* **Exercise prompt**
The records that follow are to be repeated exactly, with the pictures removed.

━━━━━ Available records

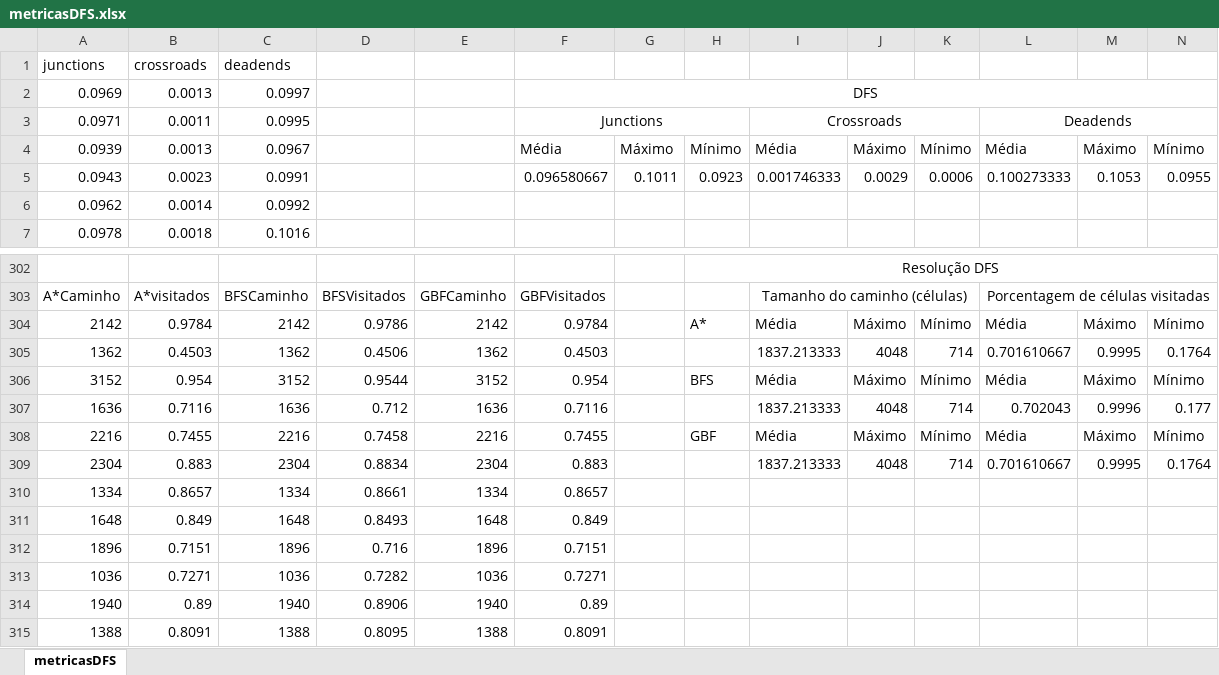
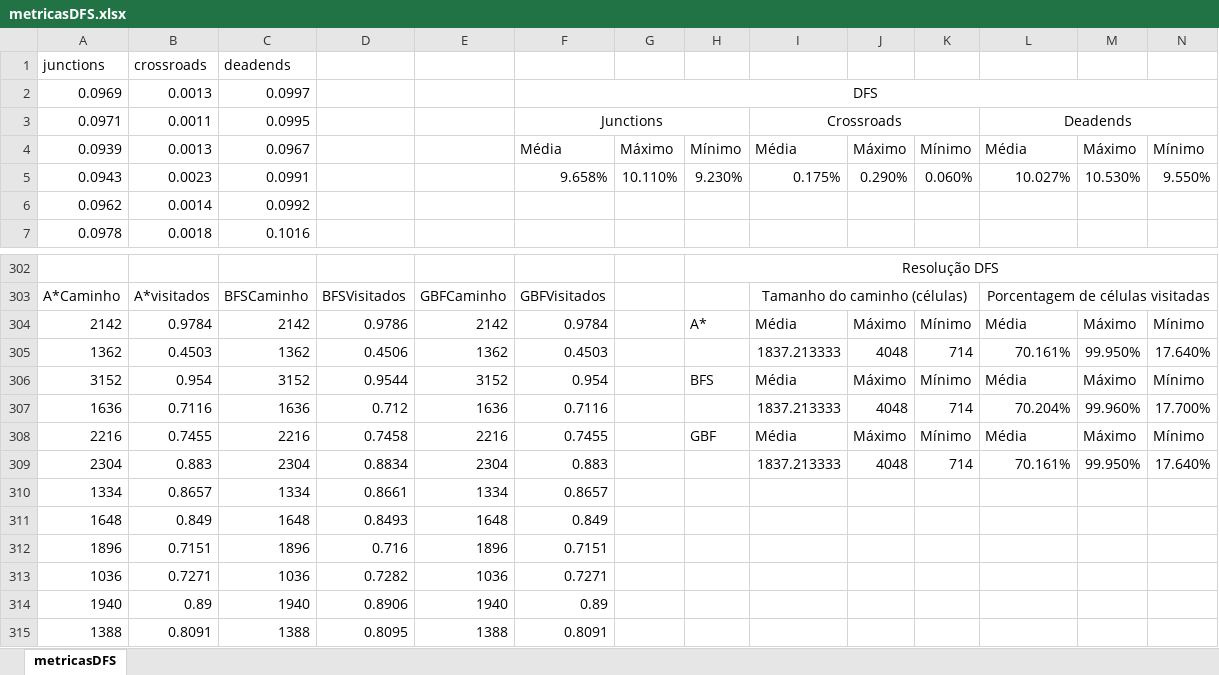
Before and after one commit to juanbritom/MazeJS, an Excel workbook: maze/metricasDFS.xlsx, sheet metricasDFS, drawn as a sheet; only a part is shown, gaps mark what is left out; values as stored, in another font and other column widths than the file's, no borders; removed rows and columns are numbered as before the commit, all else as after; the diff names each change by its address in the sheet, - before the commit and + after, or states it on an @@ line.

```diff
--- a/maze/metricasDFS.xlsx (sheet metricasDFS)
+++ b/maze/metricasDFS.xlsx (sheet metricasDFS)
-row 5: 0.0943 | 0.0023 | 0.0991 |  |  | 0.096580667 | 0.1011 | 0.0923 | 0.001746333 | 0.0029 | 0.0006 | 0.100273333 | 0.1053 | 0.0955
+row 5: 0.0943 | 0.0023 | 0.0991 |  |  | 9.658% | 10.110% | 9.230% | 0.175% | 0.290% | 0.060% | 10.027% | 10.530% | 9.550%
-L305: 0.701610667
+L305: 70.161%
-M305: 0.9995
+M305: 99.950%
-N305: 0.1764
+N305: 17.640%
-L307: 0.702043
+L307: 70.204%
-M307: 0.9996
+M307: 99.960%
-N307: 0.177
+N307: 17.700%
-L309: 0.701610667
+L309: 70.161%
-M309: 0.9995
+M309: 99.950%
-N309: 0.1764
+N309: 17.640%
```
Also changed, not shown: maze/metricasAldous.xlsx, maze/metricasPrim.xlsx.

━━━━━━━━━━

* **Exercise solution**
Before and after one commit to juanbritom/MazeJS, an Excel workbook: maze/metricasDFS.xlsx, sheet metricasDFS, drawn as a sheet; only a part is shown, gaps mark what is left out; values as stored, in another font and other column widths than the file's, no borders; removed rows and columns are numbered as before the commit, all else as after; the diff names each change by its address in the sheet, - before the commit and + after, or states it on an @@ line.

```diff
--- a/maze/metricasDFS.xlsx (sheet metricasDFS)
+++ b/maze/metricasDFS.xlsx (sheet metricasDFS)
-row 5: 0.0943 | 0.0023 | 0.0991 |  |  | 0.096580667 | 0.1011 | 0.0923 | 0.001746333 | 0.0029 | 0.0006 | 0.100273333 | 0.1053 | 0.0955
+row 5: 0.0943 | 0.0023 | 0.0991 |  |  | 9.658% | 10.110% | 9.230% | 0.175% | 0.290% | 0.060% | 10.027% | 10.530% | 9.550%
-L305: 0.701610667
+L305: 70.161%
-M305: 0.9995
+M305: 99.950%
-N305: 0.1764
+N305: 17.640%
-L307: 0.702043
+L307: 70.204%
-M307: 0.9996
+M307: 99.960%
-N307: 0.177
+N307: 17.700%
-L309: 0.701610667
+L309: 70.161%
-M309: 0.9995
+M309: 99.950%
-N309: 0.1764
+N309: 17.640%
```
Also changed, not shown: maze/metricasAldous.xlsx, maze/metricasPrim.xlsx.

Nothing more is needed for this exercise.